Having just completed my junior year, I was looking for a summer internship where I could learn more about how public agencies use data analysis to make decisions. Last summer I interned at a cultural heritage institution using primary sources to learn about historical housing policy, a project that culminated in publishing an article about a 60+ year old housing authority in Missouri. My placement at OHFA has been a great nexus between these two interests, combining both data analytics and policy research.
At OHFA, my research is centered on Homeowners Assistance Fund (HAF) data, a program established to prevent negative housing outcomes (such as mortgage delinquencies) caused by the COVID-19 pandemic. Since HAF funds are given to states and administered by individual agencies, my supervisors wanted me to analyze whether OHFA was reaching the populations it needed to reach; research that would directly benefit the program and improve its efficacy. I am primarily using R and Tableau to conduct this analysis. The most challenging part for me was learning R, but it has gotten easier to work with simply by putting in the work.
Aside from my HAF research, I have been able to attend OHFA meetings, which allow me to see how my work in the Office of Housing Policy connects to the work being done in other OHFA offices as well as the agency as a whole.

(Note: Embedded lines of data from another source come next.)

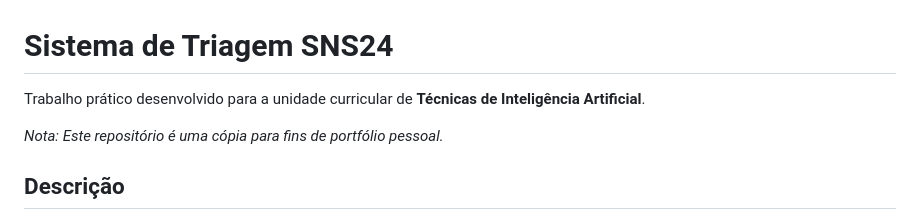
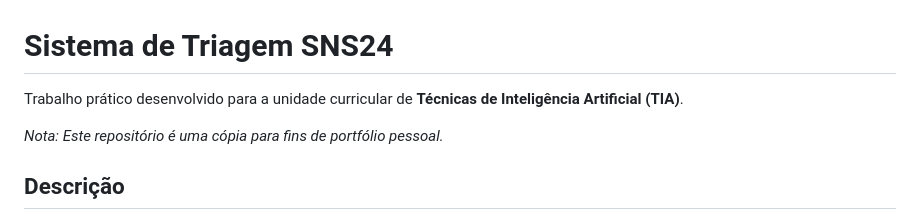
Before and after one commit to pedro2516/SNS24-Hybrid-Triage-System, a Markdown page: README.md, the part around the change. Drawn GitHub-style.

```diff
--- a/README.md
+++ b/README.md
@@ -1,6 +1,6 @@
 # Sistema de Triagem SNS24
 
-Trabalho prático desenvolvido para a unidade curricular de **Técnicas de Inteligência Artificial**.
+Trabalho prático desenvolvido para a unidade curricular de **Técnicas de Inteligência Artificial (TIA)**.
 
 _Nota: Este repositório é uma cópia para fins de portfólio pessoal._
 
```
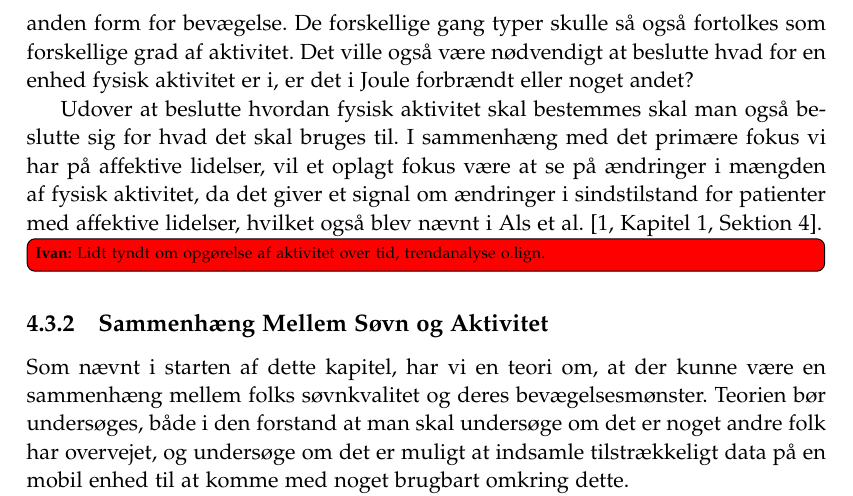
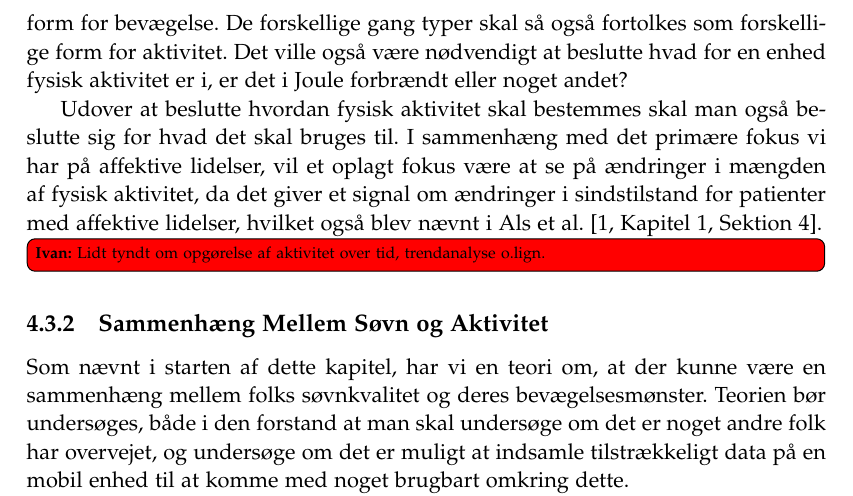
Before and after one commit to lgrave11/P8-Report, a LaTeX thesis (Report/master.tex, which reads Report/indhold/aktivitet/videre.tex): part of page 41 of 50, cut so that both start at the same text. Compiled offline with pdfLaTeX.

Commit message:
Lidt mere gramma

```diff
--- a/Report/indhold/aktivitet/videre.tex
+++ b/Report/indhold/aktivitet/videre.tex
@@ -4,7 +4,7 @@ Idet at der ikke har været en stor fokus på fysisk aktivitet, er det idéelt a
 \subsection{Fra Skridt til Aktivitet}
 Den nuværende funktionalitet til fysisk aktivitet er kun en skridttæller, fra denne vil det næste logiske skridt være at lave noget der kan give et overblik over hvor meget fysisk aktivitet der har været ud fra antallet af skridt.
 Helt præcist hvordan dette skal gøres og vises er uvist, men der er en mulighed for at det skulle kombineres med accelerometer data til at afgøre om der er tale om løb, gang eller anden form for bevægelse.
-De forskellige gang typer skulle så også fortolkes som forskellige grad af aktivitet.
+De forskellige gang typer skal så også fortolkes som forskellige form for aktivitet.
 Det ville også være nødvendigt at beslutte hvad for en enhed fysisk aktivitet er i, er det i Joule forbrændt eller noget andet?
 
 Udover at beslutte hvordan fysisk aktivitet skal bestemmes skal man også beslutte sig for hvad det skal bruges til.
```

The most unique thing about OERC’s Public Sector Data Sector Internship Program, and one of my favorite aspects, is that, in addition to working at my assigned agency Monday - Thursday, Fridays are reserved for a weekly wrap-up session with all the other interns involved in the program. Each intern is assigned to a different agency, so Fridays provide invaluable time to engage with and learn from each other by hearing what the other interns are working on.
Now over halfway through my internship experience, I would definitely recommend this program to anyone interested in working with data, especially in a public policy context. Even if you do not have extensive experience with data programs like R, Stata, or Tableau, you will learn a lot just by going through this program. This program not only gives you real experience working with an agency, but also provides you with the right amount of guidance so you can succeed with whatever your research project is. Whether or not you decide to enter the public sector, you will get a lot of invaluable experience that you can carry into your future career.